▶ [EXERCISE AIM]: Among the lines below, count those that include "auch", and state the count alone.

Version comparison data
■ ■ ■ ■ ■
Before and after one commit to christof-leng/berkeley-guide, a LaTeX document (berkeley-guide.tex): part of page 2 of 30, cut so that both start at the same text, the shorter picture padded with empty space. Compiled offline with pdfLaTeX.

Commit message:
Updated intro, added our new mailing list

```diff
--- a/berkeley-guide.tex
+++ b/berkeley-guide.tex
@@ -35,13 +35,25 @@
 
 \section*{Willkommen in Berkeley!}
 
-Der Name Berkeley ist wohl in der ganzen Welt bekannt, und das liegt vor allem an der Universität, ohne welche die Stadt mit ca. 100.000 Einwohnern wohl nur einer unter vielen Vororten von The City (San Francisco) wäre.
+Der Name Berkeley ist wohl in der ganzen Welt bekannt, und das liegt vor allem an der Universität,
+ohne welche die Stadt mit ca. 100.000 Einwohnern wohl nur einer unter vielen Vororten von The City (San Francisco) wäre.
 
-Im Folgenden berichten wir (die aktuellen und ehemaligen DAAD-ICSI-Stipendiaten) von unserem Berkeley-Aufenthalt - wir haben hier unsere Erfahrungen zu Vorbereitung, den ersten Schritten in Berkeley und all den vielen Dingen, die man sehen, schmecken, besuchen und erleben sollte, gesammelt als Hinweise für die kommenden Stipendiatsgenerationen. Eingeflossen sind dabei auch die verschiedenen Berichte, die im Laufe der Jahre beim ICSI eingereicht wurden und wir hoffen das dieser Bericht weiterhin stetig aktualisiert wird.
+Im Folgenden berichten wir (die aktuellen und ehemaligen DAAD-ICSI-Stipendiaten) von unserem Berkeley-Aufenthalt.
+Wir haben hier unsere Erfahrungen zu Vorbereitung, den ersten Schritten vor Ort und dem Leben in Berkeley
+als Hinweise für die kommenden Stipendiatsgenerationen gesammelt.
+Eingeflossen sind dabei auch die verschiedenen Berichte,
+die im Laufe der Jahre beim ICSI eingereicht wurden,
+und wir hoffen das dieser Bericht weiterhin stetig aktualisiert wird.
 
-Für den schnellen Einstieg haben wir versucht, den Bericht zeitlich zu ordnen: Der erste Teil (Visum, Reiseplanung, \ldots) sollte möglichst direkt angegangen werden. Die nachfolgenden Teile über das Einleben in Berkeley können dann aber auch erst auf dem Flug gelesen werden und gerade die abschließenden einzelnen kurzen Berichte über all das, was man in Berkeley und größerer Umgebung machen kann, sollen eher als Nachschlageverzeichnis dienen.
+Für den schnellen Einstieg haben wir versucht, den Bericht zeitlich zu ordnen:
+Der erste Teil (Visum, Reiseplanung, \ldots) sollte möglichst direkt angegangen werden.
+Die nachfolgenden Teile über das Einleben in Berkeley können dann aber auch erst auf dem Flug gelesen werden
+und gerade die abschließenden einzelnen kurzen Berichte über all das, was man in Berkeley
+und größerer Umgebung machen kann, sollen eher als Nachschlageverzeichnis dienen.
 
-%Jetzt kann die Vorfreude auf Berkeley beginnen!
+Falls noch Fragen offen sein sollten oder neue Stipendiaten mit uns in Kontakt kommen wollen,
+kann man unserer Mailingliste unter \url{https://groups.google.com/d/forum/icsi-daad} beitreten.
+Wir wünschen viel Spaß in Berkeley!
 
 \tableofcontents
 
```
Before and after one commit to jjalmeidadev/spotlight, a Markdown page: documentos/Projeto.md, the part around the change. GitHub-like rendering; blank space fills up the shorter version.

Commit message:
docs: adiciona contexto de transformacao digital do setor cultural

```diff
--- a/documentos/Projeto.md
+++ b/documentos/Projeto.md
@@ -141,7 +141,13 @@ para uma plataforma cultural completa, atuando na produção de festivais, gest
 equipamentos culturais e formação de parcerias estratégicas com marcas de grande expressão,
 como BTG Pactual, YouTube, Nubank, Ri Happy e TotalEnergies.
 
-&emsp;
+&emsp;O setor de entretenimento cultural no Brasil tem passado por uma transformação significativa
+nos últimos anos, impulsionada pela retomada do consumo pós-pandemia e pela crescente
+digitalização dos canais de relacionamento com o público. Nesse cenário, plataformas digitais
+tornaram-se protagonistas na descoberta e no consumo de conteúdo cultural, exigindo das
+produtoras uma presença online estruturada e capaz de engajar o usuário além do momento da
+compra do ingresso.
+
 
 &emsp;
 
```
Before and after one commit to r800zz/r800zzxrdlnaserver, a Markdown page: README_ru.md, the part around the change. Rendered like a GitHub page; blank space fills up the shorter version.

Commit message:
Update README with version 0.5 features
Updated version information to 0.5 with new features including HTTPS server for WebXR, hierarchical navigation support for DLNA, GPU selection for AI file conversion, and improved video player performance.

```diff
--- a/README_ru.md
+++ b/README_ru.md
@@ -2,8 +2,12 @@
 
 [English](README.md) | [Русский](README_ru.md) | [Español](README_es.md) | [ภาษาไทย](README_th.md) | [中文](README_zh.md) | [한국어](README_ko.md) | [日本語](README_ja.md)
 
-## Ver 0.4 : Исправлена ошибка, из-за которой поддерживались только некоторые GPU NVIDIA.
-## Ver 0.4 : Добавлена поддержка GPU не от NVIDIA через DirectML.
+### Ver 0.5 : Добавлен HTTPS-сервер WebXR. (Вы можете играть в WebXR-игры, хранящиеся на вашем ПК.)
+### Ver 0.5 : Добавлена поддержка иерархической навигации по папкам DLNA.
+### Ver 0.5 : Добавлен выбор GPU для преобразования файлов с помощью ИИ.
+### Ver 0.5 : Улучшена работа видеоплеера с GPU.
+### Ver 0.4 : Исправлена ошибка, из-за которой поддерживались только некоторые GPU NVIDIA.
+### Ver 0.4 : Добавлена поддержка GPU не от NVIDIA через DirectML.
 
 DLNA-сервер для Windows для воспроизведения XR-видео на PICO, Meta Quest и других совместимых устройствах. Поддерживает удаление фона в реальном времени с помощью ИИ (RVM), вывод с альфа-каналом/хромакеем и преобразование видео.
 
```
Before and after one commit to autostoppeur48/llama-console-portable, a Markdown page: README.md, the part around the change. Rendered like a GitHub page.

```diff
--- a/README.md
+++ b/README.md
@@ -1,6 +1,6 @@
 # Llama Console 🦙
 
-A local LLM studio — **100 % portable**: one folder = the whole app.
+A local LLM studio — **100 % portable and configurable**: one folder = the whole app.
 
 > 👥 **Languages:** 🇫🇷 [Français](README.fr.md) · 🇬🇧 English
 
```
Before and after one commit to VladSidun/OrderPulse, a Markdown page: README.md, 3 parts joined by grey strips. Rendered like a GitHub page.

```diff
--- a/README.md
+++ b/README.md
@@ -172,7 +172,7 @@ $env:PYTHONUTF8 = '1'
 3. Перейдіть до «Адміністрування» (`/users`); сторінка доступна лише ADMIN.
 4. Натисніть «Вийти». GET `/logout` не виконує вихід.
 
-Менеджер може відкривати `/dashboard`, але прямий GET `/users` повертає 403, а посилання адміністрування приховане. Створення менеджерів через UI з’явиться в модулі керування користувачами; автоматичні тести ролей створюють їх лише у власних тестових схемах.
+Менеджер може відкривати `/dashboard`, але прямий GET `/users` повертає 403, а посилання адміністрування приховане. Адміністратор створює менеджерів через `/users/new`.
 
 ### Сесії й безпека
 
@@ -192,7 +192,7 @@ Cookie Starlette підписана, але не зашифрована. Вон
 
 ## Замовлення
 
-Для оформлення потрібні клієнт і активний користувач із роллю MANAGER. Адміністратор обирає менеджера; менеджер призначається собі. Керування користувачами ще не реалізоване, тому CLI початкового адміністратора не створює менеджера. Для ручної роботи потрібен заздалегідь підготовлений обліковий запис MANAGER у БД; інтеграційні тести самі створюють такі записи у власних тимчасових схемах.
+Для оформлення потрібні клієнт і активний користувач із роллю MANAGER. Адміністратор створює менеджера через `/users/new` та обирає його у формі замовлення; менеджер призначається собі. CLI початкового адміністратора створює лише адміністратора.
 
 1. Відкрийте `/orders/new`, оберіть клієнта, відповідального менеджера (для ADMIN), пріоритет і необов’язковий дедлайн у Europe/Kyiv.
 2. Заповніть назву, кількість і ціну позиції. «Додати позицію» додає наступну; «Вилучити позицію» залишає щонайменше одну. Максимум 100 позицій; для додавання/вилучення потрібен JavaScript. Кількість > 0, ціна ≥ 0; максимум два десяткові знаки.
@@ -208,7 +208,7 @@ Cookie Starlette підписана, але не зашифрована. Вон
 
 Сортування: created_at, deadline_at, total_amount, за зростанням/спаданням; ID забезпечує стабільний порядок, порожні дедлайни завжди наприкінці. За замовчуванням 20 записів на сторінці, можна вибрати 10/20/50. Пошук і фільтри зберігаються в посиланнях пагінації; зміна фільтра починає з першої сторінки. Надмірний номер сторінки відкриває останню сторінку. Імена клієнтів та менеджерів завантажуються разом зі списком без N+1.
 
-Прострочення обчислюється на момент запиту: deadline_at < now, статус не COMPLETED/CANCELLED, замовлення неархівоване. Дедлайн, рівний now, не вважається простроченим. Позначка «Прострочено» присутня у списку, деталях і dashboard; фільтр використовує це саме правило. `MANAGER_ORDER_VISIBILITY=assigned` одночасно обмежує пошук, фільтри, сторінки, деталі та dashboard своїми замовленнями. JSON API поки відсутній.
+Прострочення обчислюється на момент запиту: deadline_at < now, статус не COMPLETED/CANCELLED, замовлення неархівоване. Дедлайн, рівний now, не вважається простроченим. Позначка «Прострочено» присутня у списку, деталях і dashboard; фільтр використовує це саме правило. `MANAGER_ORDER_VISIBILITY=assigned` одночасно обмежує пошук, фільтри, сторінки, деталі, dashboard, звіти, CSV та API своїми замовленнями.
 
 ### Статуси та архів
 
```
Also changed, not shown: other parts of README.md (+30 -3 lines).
■ ■ ■ ■ ■
▶ [FINAL ANSWER]: 4